To give ourselves the best opportunity to optimise well-being, we must create space. There are three dimensions in which this space is to be created: time, physical, and mental.
In a previous post I explored how time is simply a tool of measurement. We use it create order in our lives and our memories. We are skilled at filling time with all manner of activities on a weekly basis. When we do this, we don’t allow ourselves opportunity to explore what makes life most meaningful. Anyone with a job, family, classes to attend, and so on, clearly understands busyness. This busyness is a constant distraction that may occupy us for years.

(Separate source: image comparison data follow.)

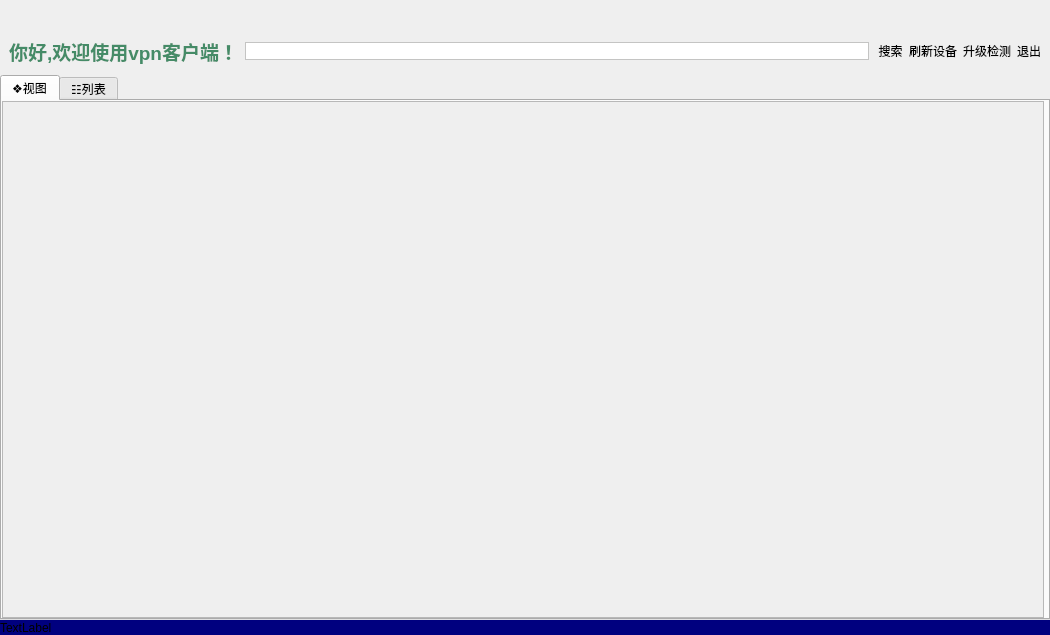
First picture: the form in homewindow.ui, repository liuyufeng509/cloud-client, before the edit.
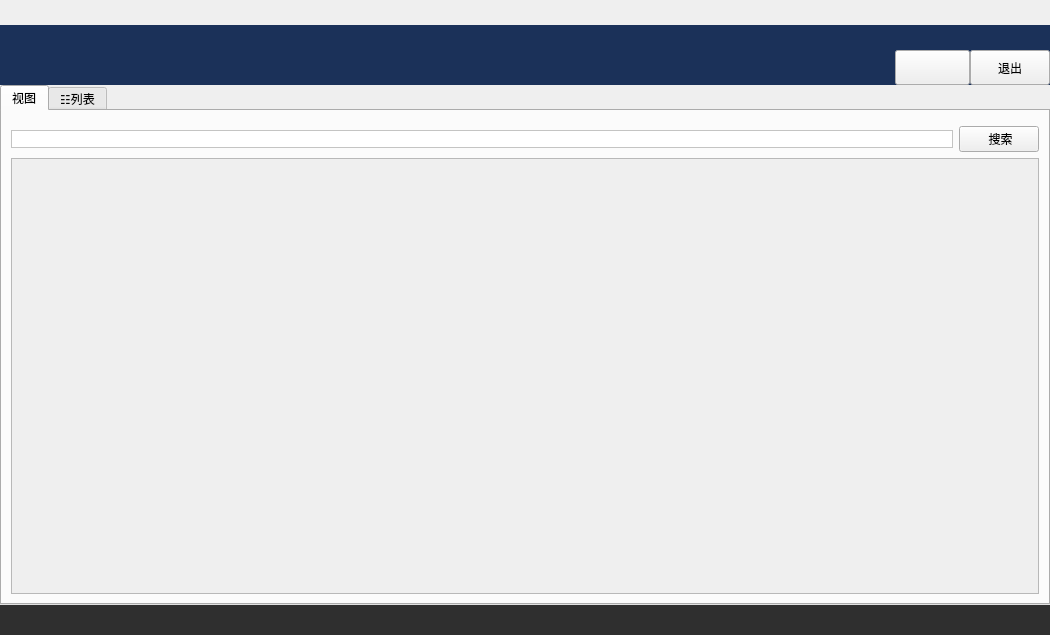
Second picture: the form after the edit. The open tabs and pages were chosen to show the change. Icons and pictures are not drawn. Custom widgets are drawn as their Qt base class.

```diff
--- a/homewindow.ui
+++ b/homewindow.ui
@@ -39,60 +39,88 @@
       <property name="minimumSize">
        <size>
         <width>0</width>
-        <height>28</height>
+        <height>25</height>
        </size>
       </property>
      </widget>
     </item>
-    <item>
+    <item alignment="Qt::AlignBottom">
      <widget class="QWidget" name="infoWidget" native="true">
       <property name="minimumSize">
        <size>
         <width>0</width>
-        <height>20</height>
+        <height>60</height>
        </size>
       </property>
       <property name="styleSheet">
-       <string notr="true">border:none</string>
+       <string notr="true">.QWidget{background-color: rgb(27, 49, 89);}</string>
       </property>
       <layout class="QHBoxLayout" name="horizontalLayout">
+       <property name="spacing">
+        <number>0</number>
+       </property>
+       <property name="leftMargin">
+        <number>0</number>
+       </property>
+       <property name="topMargin">
+        <number>0</number>
+       </property>
+       <property name="rightMargin">
+        <number>0</number>
+       </property>
+       <property name="bottomMargin">
+        <number>0</number>
+       </property>
        <item>
         <widget class="QLabel" name="label">
-         <property name="text">
-          <string>&lt;html&gt;&lt;head/&gt;&lt;body&gt;&lt;p&gt;&lt;span style=&quot; font-size:14pt; font-weight:600; color:#458b67;&quot;&gt;你好,欢迎使用vpn客户端！&lt;/span&gt;&lt;/p&gt;&lt;/body&gt;&lt;/html&gt;</string>
+         <property name="minimumSize">
+          <size>
+           <width>500</width>
+           <height>0</height>
+          </size>
          </property>
-        </widget>
-       </item>
-       <item>
-        <widget class="QLineEdit" name="lineEdit">
          <property name="styleSheet">
-          <string notr="true">border: 1px solid #C4C4C3;</string>
+          <string notr="true">image: url(:/new/vpn/midlogo);</string>
          </property>
-        </widget>
-       </item>
-       <item>
-        <widget class="QPushButton" name="searchButton">
          <property name="text">
-          <string> 搜索</string>
+          <string/>
          </property>
         </widget>
        </item>
        <item>
-        <widget class="QPushButton" name="freshButton">
-         <property name="text">
-          <string>刷新设备</string>
+        <spacer name="horizontalSpacer">
+         <property name="orientation">
+          <enum>Qt::Horizontal</enum>
          </property>
-        </widget>
+         <property name="sizeHint" stdset="0">
+          <size>
+           <width>40</width>
+           <height>20</height>
+          </size>
+         </property>
+        </spacer>
        </item>
-       <item>
-        <widget class="QPushButton" name="updateButton">
+       <item alignment="Qt::AlignBottom">
+        <widget class="QPushButton" name="userButton">
+         <property name="minimumSize">
+          <size>
+           <width>75</width>
+           <height>35</height>
+          </size>
+         </property>
          <property name="text">
-          <string>升级检测</string>
+          <string/>
          </property>
         </widget>
        </item>
-       <item>
+       <item alignment="Qt::AlignBottom">
         <widget class="QPushButton" name="logoutButton">
+         <property name="minimumSize">
+          <size>
+           <width>0</width>
+           <height>35</height>
+          </size>
+         </property>
          <property name="text">
           <string>退出</string>
          </property>
@@ -102,9 +130,37 @@
      </widget>
     </item>
     <item>
-     <widget class="CarouselImageWindow" name="movieWidget" native="true">
-      <property name="styleSheet">
-       <string notr="true">QPushButton{
+     <widget class="QTabWidget" name="tabWidget">
+      <property name="currentIndex">
+       <number>1</number>
+      </property>
+      <widget class="QWidget" name="viewTab">
+       <attribute name="icon">
+        <iconset resource="resource.qrc">
+         <normaloff>:/new/vpn/view</normaloff>:/new/vpn/view</iconset>
+       </attribute>
+       <attribute name="title">
+        <string>视图</string>
+       </attribute>
+       <layout class="QGridLayout" name="gridLayout">
+        <item row="1" column="0">
+         <widget class="QLineEdit" name="lineEdit">
+          <property name="styleSheet">
+           <string notr="true">border: 1px solid #C4C4C3;</string>
+          </property>
+         </widget>
+        </item>
+        <item row="1" column="1">
+         <widget class="QPushButton" name="searchButton">
+          <property name="text">
+           <string> 搜索</string>
+          </property>
+         </widget>
+        </item>
+        <item row="0" column="0" colspan="2">
+         <widget class="CarouselImageWindow" name="movieWidget" native="true">
+          <property name="styleSheet">
+           <string notr="true">QPushButton{
     background-color:white;
     border-style:outset;
     border-width:1px;
@@ -120,35 +176,10 @@
 QPushButton:checked{
 background-color:gray;
 }</string>
-      </property>
-     </widget>
-    </item>
-    <item>
-     <widget class="QTabWidget" name="tabWidget">
-      <property name="currentIndex">
-       <number>0</number>
-      </property>
-      <widget class="QWidget" name="viewTab">
-       <attribute name="title">
-        <string>❖视图</string>
-       </attribute>
-       <layout class="QGridLayout" name="gridLayout_3">
-        <property name="leftMargin">
-         <number>0</number>
-        </property>
-        <property name="topMargin">
-         <number>0</number>
-        </property>
-        <property name="rightMargin">
-         <number>4</number>
-        </property>
-        <property name="bottomMargin">
-         <number>0</number>
-        </property>
-        <property name="spacing">
-         <number>0</number>
-        </property>
-        <item row="0" column="0">
+          </property>
+         </widget>
+        </item>
+        <item row="2" column="0" colspan="2">
          <widget class="QScrollArea" name="scrollArea">
           <property name="widgetResizable">
            <bool>true</bool>
@@ -158,8 +189,8 @@
             <rect>
              <x>0</x>
              <y>0</y>
-             <width>1038</width>
-             <height>515</height>
+             <width>1024</width>
+             <height>426</height>
             </rect>
            </property>
            <layout class="QVBoxLayout" name="verticalLayout">
@@ -240,14 +271,14 @@
       <property name="minimumSize">
        <size>
         <width>0</width>
-        <height>15</height>
+        <height>30</height>
        </size>
       </property>
       <property name="styleSheet">
-       <string notr="true">background-color: rgb(0, 0, 127);</string>
+       <string notr="true">background-color: rgb(47, 47, 47);</string>
       </property>
       <property name="text">
-       <string>TextLabel</string>
+       <string/>
       </property>
      </widget>
     </item>
```
Left out of the diff: 12 changed lines with no effect on the pictures.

Just as we book meetings, we must book time in our schedule to simply be with ourselves. Time to think, reflect, take stock, reprioritize. These dedicated times can be the most important appointments of our weeks or months.
Create space in your schedule.
Physical space is also crucial for our well-being. Clutter quickly becomes overwhelming. Most of us have too much stuff. Making a point of tidying up or taking a minimalist stance to acquiring things can have a tremendous impact on how we feel in our own environment. Similarly, we need periods of physical space away from other people. Aloneness, rather than loneliness, is an important tool on our well-being journey. A simple way to create physical space is to get outside in nature. The vastness of nature allows us to sense our relative smallness. This helps realign our perspective of ourselves, as we have a tendency to over-estimate self-importance.
Create physical space.
Once we successfully create space in our schedules and surroundings, we are better positioned to explore our mental space. The basis of our human experience is spacious awareness. We usually don’t recognise this during our daily routine. When we clear things away, however, we can tap into this awareness, helping us understand our state of being. Mindfulness and meditation are specific techniques one may use to guide this understanding. However, one cannot properly use these tools unless we create the necessary space. When we are too busy, don’t write things down, have too many deadlines, our minds become cluttered. We are constantly lost in thought. We are not in control. This is how we spend most of our waking lives. The problem is that during our waking lives we are not truly awake to our most fundamental state of consciousness. Creating space gets us closer.
Create mental space.